BOOM, a $250 million community in Rancho Mirage near Palm Springs, is still in the early stages of development but set to break ground in 2012. The high-design space geared toward LGBT senior citizens is the result of a collaboration between principal Matthias Hollwich of the New York architecture firm Hollwich Kushner and nine other architecture firms. The architects who designed the community's eight neighborhoods were given free reign but were also challenged to think outside the box when it comes to designing for a retired life. Co.design explains:
"Each firm was given a piece of the 100-acre plot and total freedom to inject their personal style into the space. The only requirements for the architects were that their structures had to epitomize high design in order to fight the stereotypical look of retirement communities, and that none of the firms could have ever done work around aging before, so they could come to the project with fresh ideas."
Originally conceived as an LGBT retirement community, it has evolved to include residents both straight and gay, young and old. The ground plans also include a boutique hotel, a health spa and wellness center, and a playground for visiting grandchildren (the Healing Funhouse designed by Arakawa plus Gins). We got in touch with Matthias Hollwich to ask about his unorthodox approach to designing for a retired life--and more importantly, when can we move in?
HP: Talk about your decision to make BOOM a pedestrian-only community. It's good urban planning, but why is it especially important for senior citizens?

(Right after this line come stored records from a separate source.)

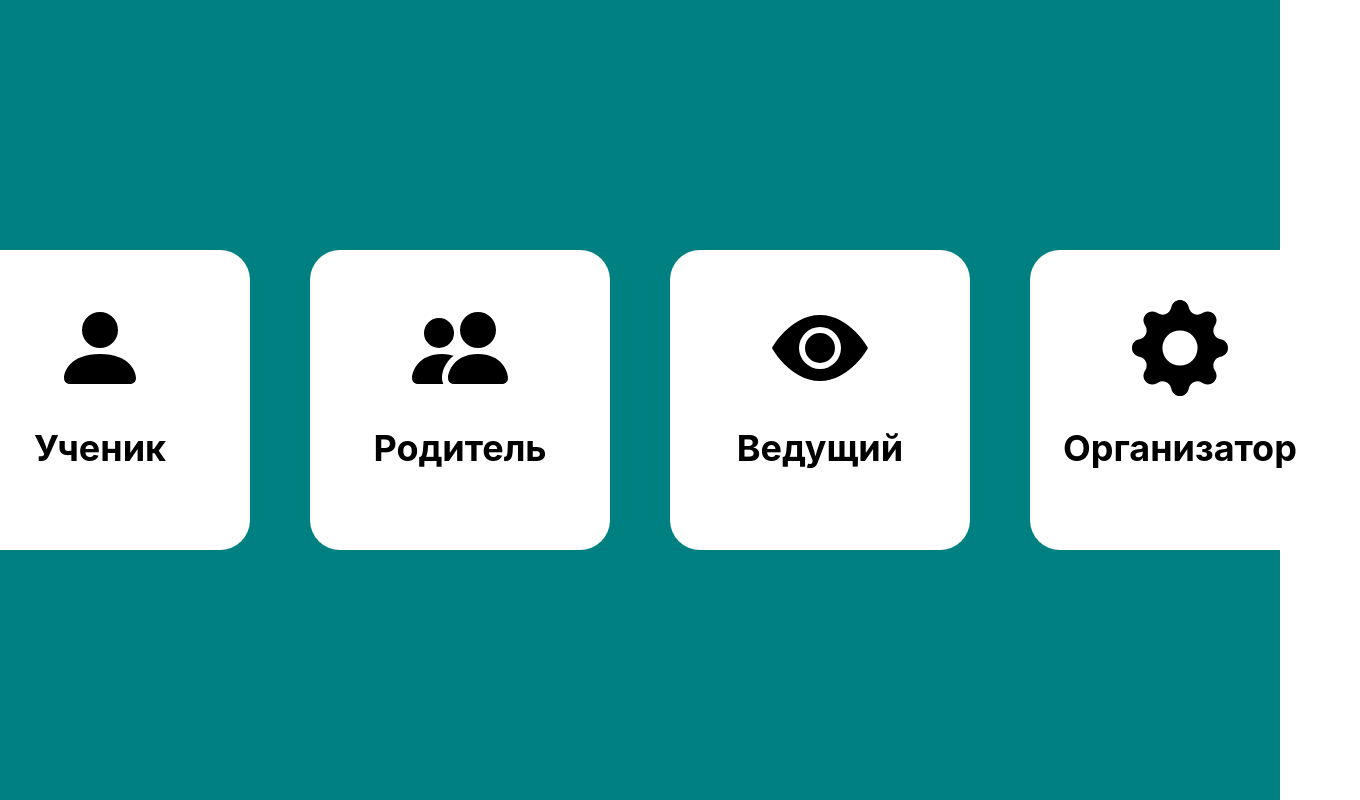
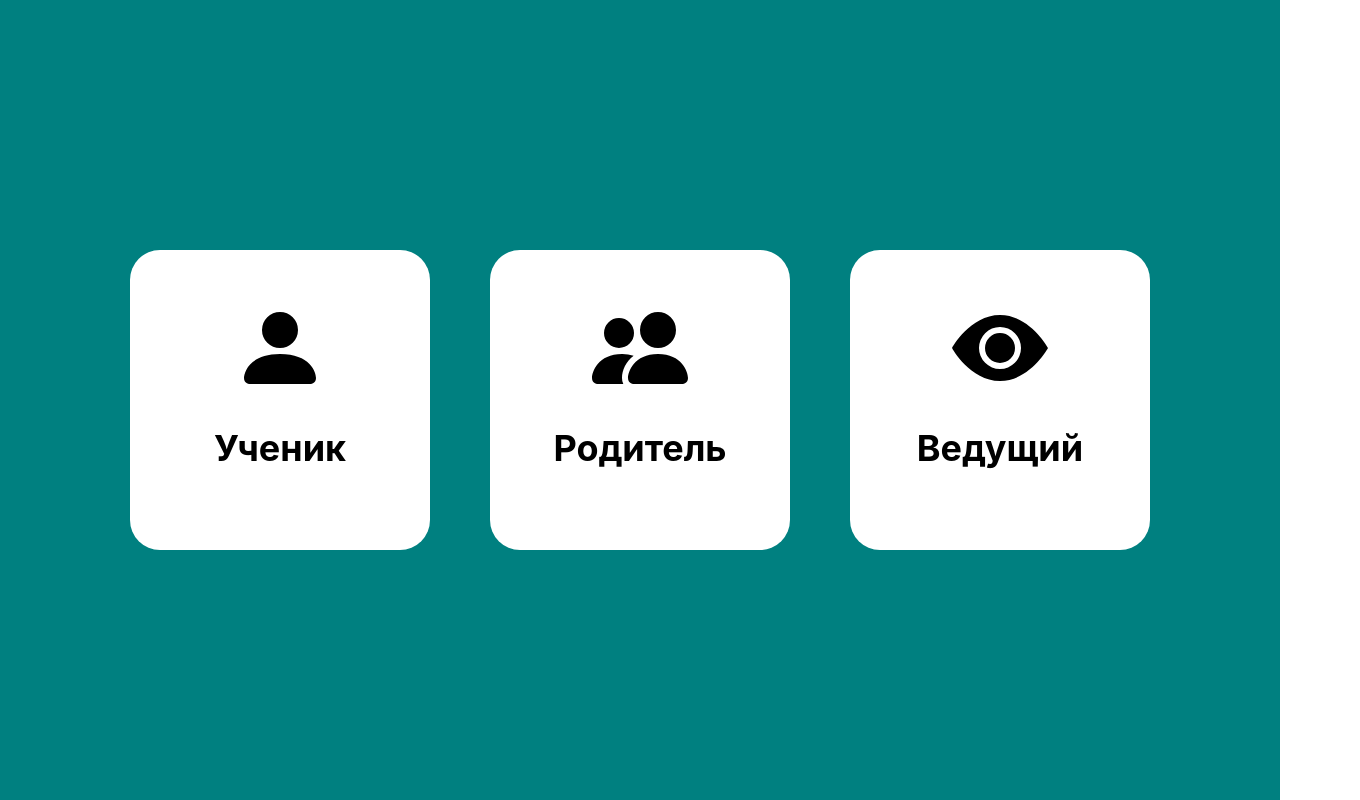
Before and after one commit to jediwirr/vote, a React app: page / in a window 1280 px wide. Shown: the whole page, 1360 px wide, since content can reach past the window. Built offline with nearby package versions, Linux system fonts and the light colour scheme; what chartjs-plugin-datalabels would draw is missing.

Commit message:
hind admin button

```diff
--- a/src/components/Main/Main.tsx
+++ b/src/components/Main/Main.tsx
@@ -22,10 +22,10 @@ const Main = () => {
                     <BsEyeFill size="6em"/>
                     <h2>Ведущий</h2>
                 </Link>
-                <Link className={styles.post} to="/admin">
+                {/* <Link className={styles.post} to="/admin">
                     <BsGearFill size="6em"/>
                     <h2>Организатор</h2>
-                </Link>
+                </Link> */}
             </div>
         </div>
     )
```
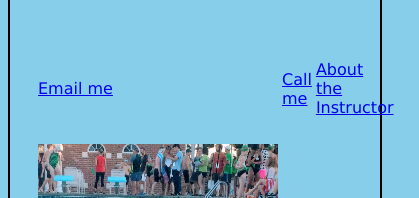
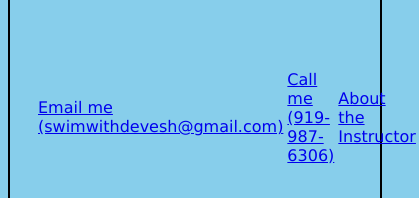
Before and after one commit to swimwithdevesh/swimwithdevesh.github.io, a plain HTML site: page index.html in a window 390 px wide. Shown: the part 664-862 px from the top of the page, 419 px wide, since content can reach past the window. Drawn offline with Linux system fonts and the light colour scheme.

Commit message:
Added new phone number

```diff
--- a/index.html
+++ b/index.html
@@ -34,10 +34,10 @@ th, td {
   <tr>
 
     <td>
-<a href="mailto:swimwithdevesh@gmail.com?Subject=Request%20For%20Swim%20Classes" target="_top">Email me</a>
+<a href="mailto:swimwithdevesh@gmail.com?Subject=Request%20For%20Swim%20Classes" target="_top">Email me (swimwithdevesh@gmail.com)</a>
 </td>
 <td>
-<p><a href="tel:919-522-6790">Call me</a>
+<p><a href="tel:919-987-6306">Call me (919-987-6306)</a>
 </td>
 
 <td> <a href="https://www.linkedin.com/in/deveshverma72/">About the Instructor</a>
@@ -49,4 +49,4 @@ th, td {
   </tr>
 </table>
 <br/>
-<p>Website created by <a href="https://homemadeswirls.blogspot.com/">Himanish Verma</a>.</p>
+<p>Website created by <a href="firewolf.gq">Himanish Verma</a>.</p>
```
Also changed, not shown: 8 other files.
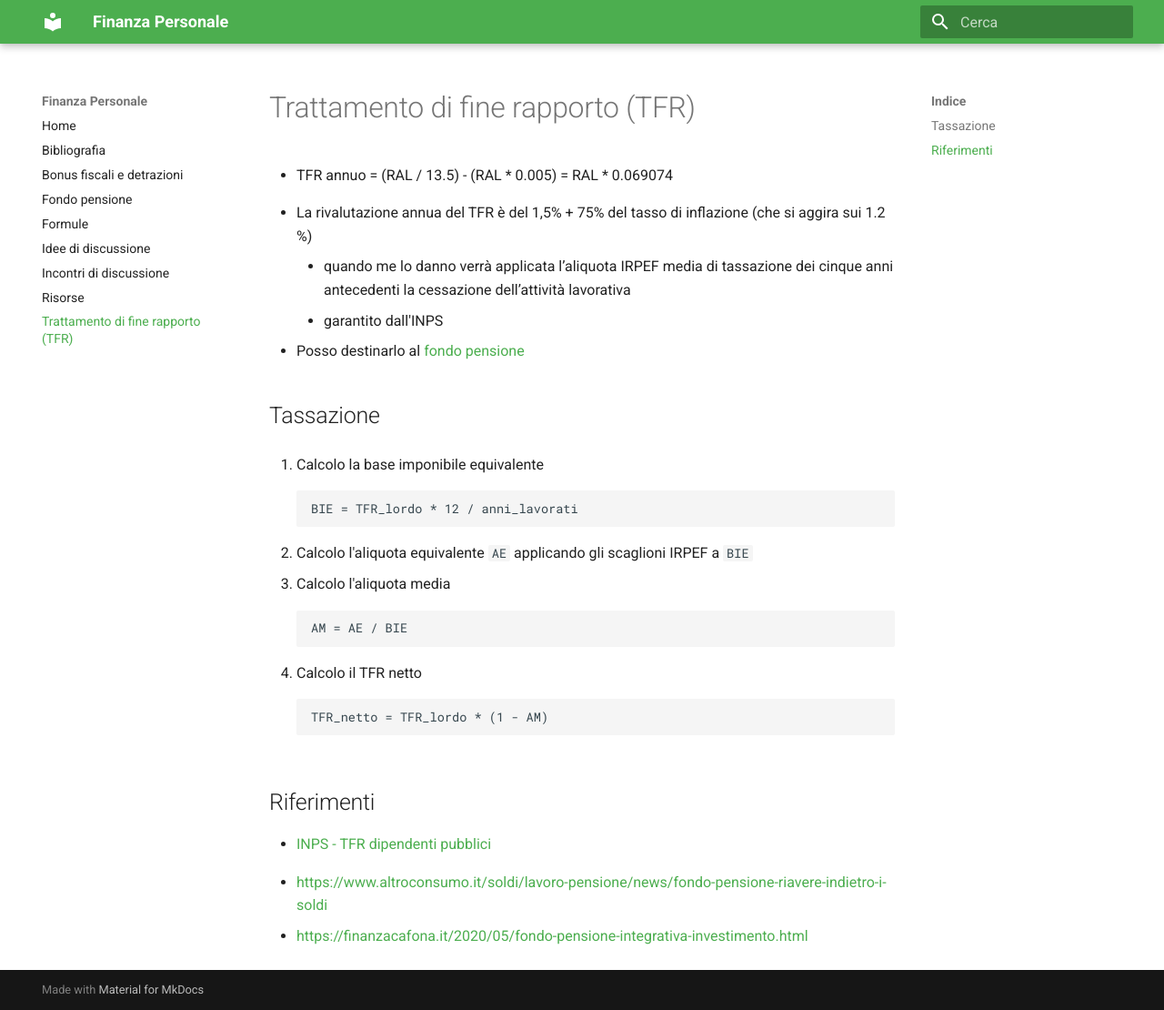
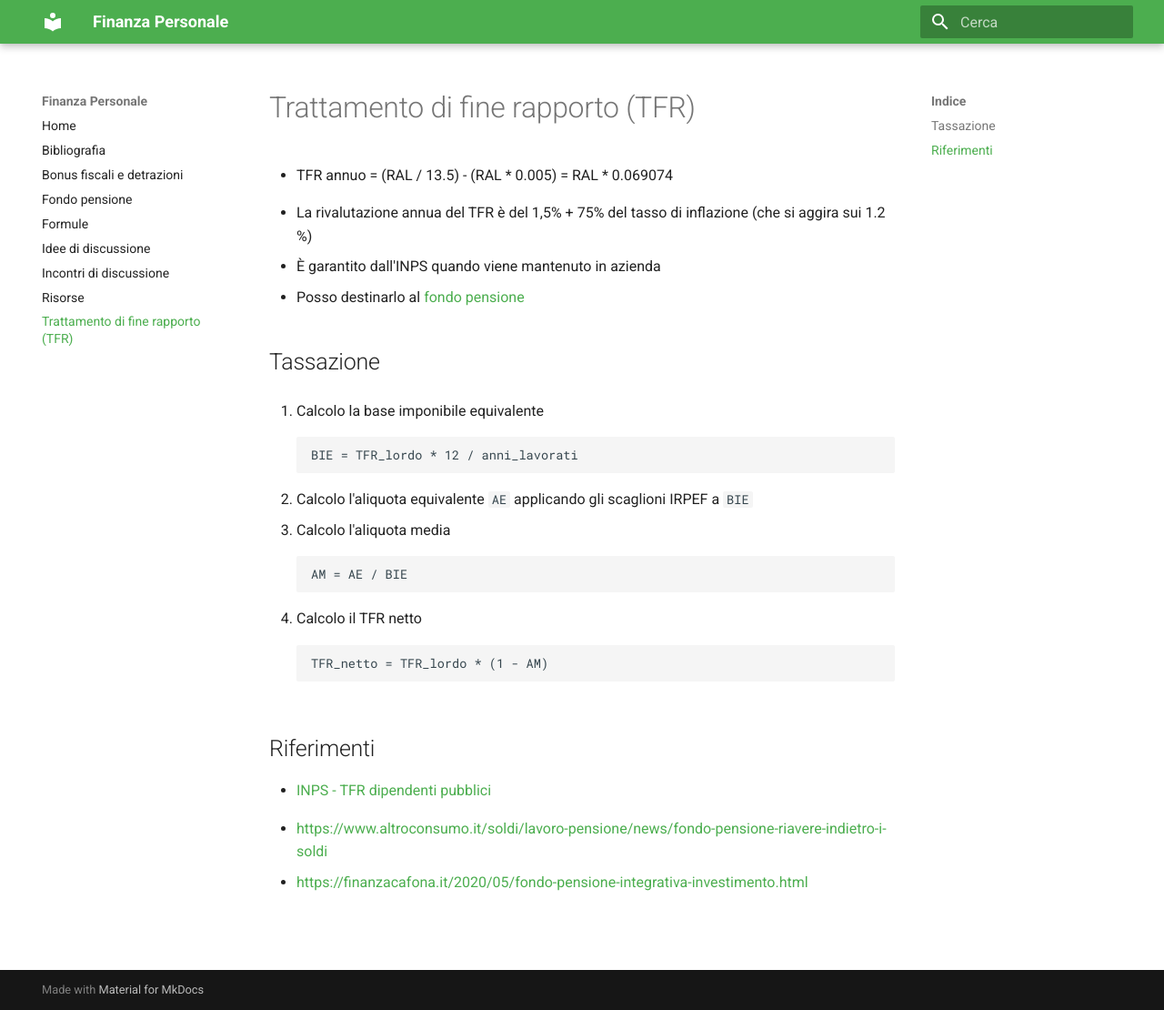
Before and after one commit to simgunz/wiki-finanza-personale, an MkDocs documentation site: the page built from docs/tfr.md, in a window 1280 px wide and 1110 px high. Shown: the whole window at 91% size. Built offline with MkDocs 1.6.1 and Material for MkDocs 9.7.7, drawn with Linux system fonts in a browser that asks for light colours.

Commit message:
Sistemato errore in pagina TFR

```diff
--- a/docs/tfr.md
+++ b/docs/tfr.md
@@ -6,8 +6,7 @@
 
 
 -  La rivalutazione annua del TFR è del 1,5% + 75% del tasso di inflazione (che si aggira sui 1.2 %)
-  - quando me lo danno verrà applicata l’aliquota IRPEF media di tassazione dei cinque anni antecedenti la cessazione dell’attività lavorativa
-  - garantito dall'INPS
+-  È garantito dall'INPS quando viene mantenuto in azienda
 - Posso destinarlo al [fondo pensione](fondo-pensione.md)
 
 ## Tassazione
```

MH: One of the key issues is creating a different environment, and pedestrian community is something unique and novel. Since we can design a new urban condition, the choice was easy--nobody really wants to have a car in their leisure area--but when you look closely, every house is reachable by car, but you can walk to every other building / neighborhood without crossing a street.
HP: You've decided to include prospective BOOM residents in the development phase, as opposed to presenting a final product at the end of the construction. How are you accomplishing this?
Yes, this is one of the big missions we have. Right now we are building out our Facebook presence (BOOM Communities) and have a feedback tool on www.boomforlife.com. In the future we will have the "BOOM Configurator" on Facebook, where people can give feedback on the design, communicate with the architects, and also verify their activity interests with what BOOM is offering. And if we missed something in our planning, we will hear about it and incorporate it into the design.
Also, in 3-4 months we will start a 10 city tour with concerts and workshops where we invite people who are interested in the idea and / or the development to join us and work with some of the architects on the design, as well as sign up as BOOM ambassadors, community leaders, and much more.
HP: While BOOM is welcoming to all residents, you're focusing on LGBT senior citizens. What do you hope BOOM can provide LGBT residents that other senior citizen residences can't?
MH: BOOM started with the LGBT community in mind, because they are mavericks, have a different definition of family, and there is even more age discrimination than in the straight community. However, we decided that this is a 40+ community and open for all--and if retirement is part of that, then everything you need will be there for you (from socializing opportunities, continuing work / volunteering programs, health support, etc.). What BOOM will do different is that with beautiful architecture it also will have a social engine that is about community, integration, and uplift--basically prototyping a new way of life.